Full metadata record
|dc.description.abstract||The purpose of this study was to examine whether loneliness mediates the relationship between social engagement and depressive symptoms and to determine how age moderates the mediation effect. Data for this study came from the survey with community-dwelling adults aged 18 and older in South Korea, from March to April 2017. The total of 1,017 respondents were drawn from three age groups (18-44, 45-64, or 65 and older). The mediating effect of loneliness was tested between each of three social engagement-related variables (family network, friend network, and perceived community support) and depressive symptoms. The results showed age differences in mediation: the effect was most pronounced in the relationship of family network with loneliness for the older group, whereas the size of friend network significantly predicted loneliness for younger adults. Both younger and older groups felt less lonely when they had a higher level of perceived community support; the middle age group remained uninfluenced by the mediation effects. Our findings confirm that loneliness is one of the mechanisms by which social engagement exerts its effect on depressive symptoms. As the Korean society embraces its growing proportions of older adults, the results of the study provide implications for adaptive strategies for changing social engagement need and mental health associated with ageing.||-|

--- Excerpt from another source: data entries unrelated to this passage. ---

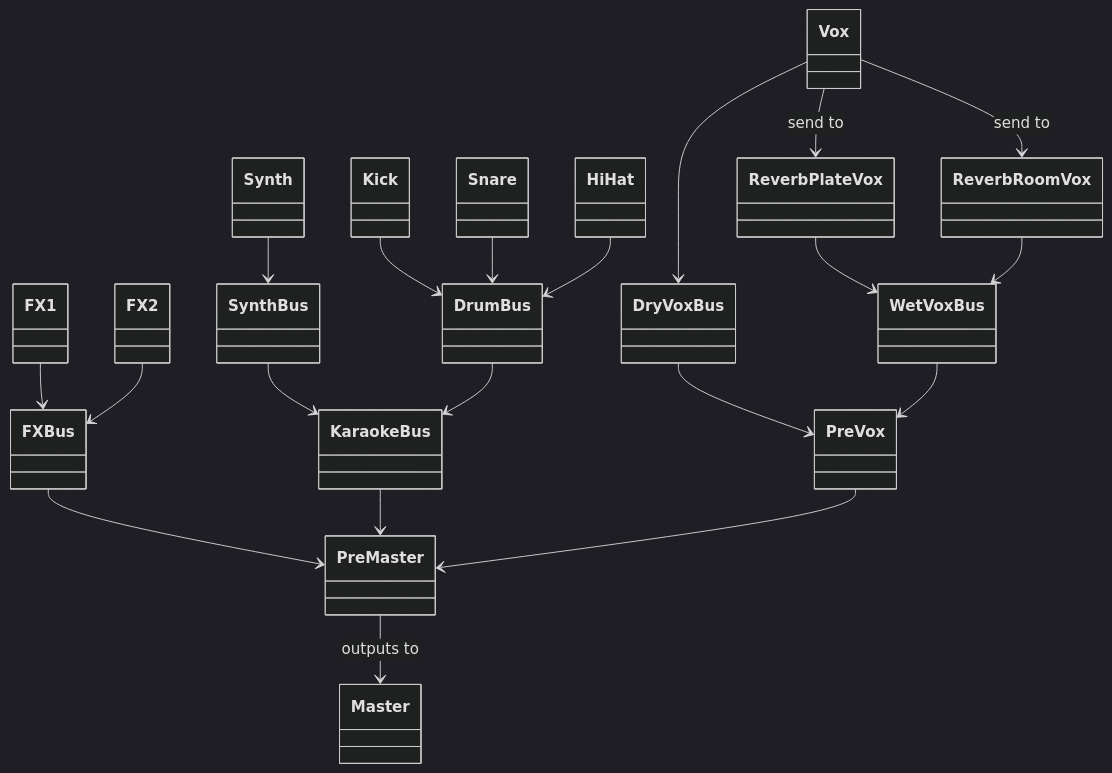
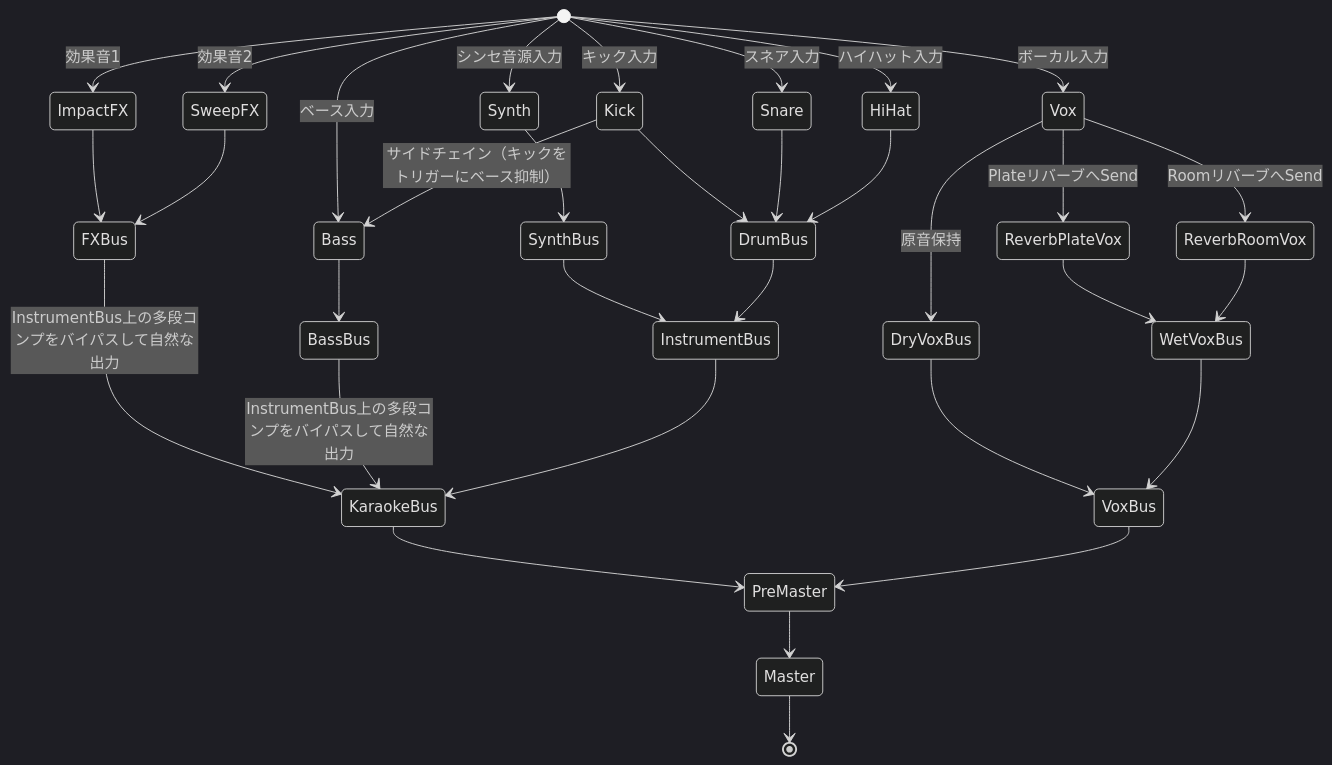
One commit to iamyukihiro/general-mixing-architecture changed the diagram in README.md. Above: the diagram before and after it, drawn with Mermaid (dark theme).

````diff
--- a/README.md
+++ b/README.md
@@ -5,55 +5,53 @@
 ```mermaid
-classDiagram
-    class Kick
-    class Snare
-    class HiHat
-    class Synth
-    class FX1
-    class FX2
-    class Vox
 
-    class ReverbPlateVox
-    class ReverbRoomVox
 
-    class SynthBus
-    class DrumBus
-    class FXBus
-    class DryVoxBus
-    class WetVoxBus
-    class KaraokeBus
+stateDiagram
+    %% 楽器・ボーカルの入力
+    [*] --> Synth : シンセ音源入力
+    [*] --> Kick : キック入力
+    [*] --> Bass : ベース入力
+    [*] --> Snare : スネア入力
+    [*] --> HiHat : ハイハット入力
+    [*] --> ImpactFX : 効果音1
+    [*] --> SweepFX : 効果音2
+    [*] --> Vox : ボーカル入力
 
-    class PreVox
-    class PreMaster
-    class Master
-
-    %% Routing: Instrument → Buses
+    %% Busへのルーティング
     Synth --> SynthBus
     Kick --> DrumBus
     Snare --> DrumBus
     HiHat --> DrumBus
-    FX1 --> FXBus
-    FX2 --> FXBus
-    Vox --> DryVoxBus
-    Vox --> ReverbPlateVox : send to
-    Vox --> ReverbRoomVox : send to
+    ImpactFX --> FXBus
+    SweepFX --> FXBus
+    Kick --> Bass: サイドチェイン（キックをトリガーにベース抑制）
+    Bass --> BassBus
 
-    %% Reverbs → Wet Vox Bus
+    %% ボーカル処理：DryとReverb Sendに分岐
+    Vox --> DryVoxBus : 原音保持
+    Vox --> ReverbPlateVox : PlateリバーブへSend
+    Vox --> ReverbRoomVox : RoomリバーブへSend
+
+    %% リバーブ音をWetVoxBusへ統合
     ReverbPlateVox --> WetVoxBus
     ReverbRoomVox --> WetVoxBus
 
-    %% Buses → Karaoke Bus
-    SynthBus --> KaraokeBus
-    DrumBus --> KaraokeBus
+    %% PreVoxでDry/Wetを合流
+    DryVoxBus --> VoxBus
+    WetVoxBus --> VoxBus
 
-    %% Vox routing
-    DryVoxBus --> PreVox
-    WetVoxBus --> PreVox
+    %% KaraokeBusはVoxを含まずInstrumentのみ
+    SynthBus --> InstrumentBus
+    DrumBus --> InstrumentBus
 
-    %% Pre buses
-    FXBus --> PreMaster
+    %% 各バスをPreMasterへ統合
+    FXBus --> KaraokeBus: InstrumentBus上の多段コンプをバイパスして自然な出力
+        BassBus --> KaraokeBus: InstrumentBus上の多段コンプをバイパスして自然な出力
+    InstrumentBus --> KaraokeBus
     KaraokeBus --> PreMaster
-    PreVox --> PreMaster
+    VoxBus --> PreMaster
 
-    %% Final output
-    PreMaster --> Master : outputs to
+    %% Master出力
+    PreMaster --> Master
+
+    Master --> [*]
 ```
````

|dc.title||Loneliness as a mediator in the relationship between social engagement and depressive symptoms: Age differences among community-dwelling Korean adults||-|
|dc.relation.journaltitle||HEALTH & SOCIAL CARE IN THE COMMUNITY||-|
|dc.author.google||Park, Nan Sook||-|
|dc.author.google||Lee, Beom S.||-|
|dc.author.google||Chiriboga, David A.||-|
Items in DSpace are protected by copyright, with all rights reserved, unless otherwise indicated.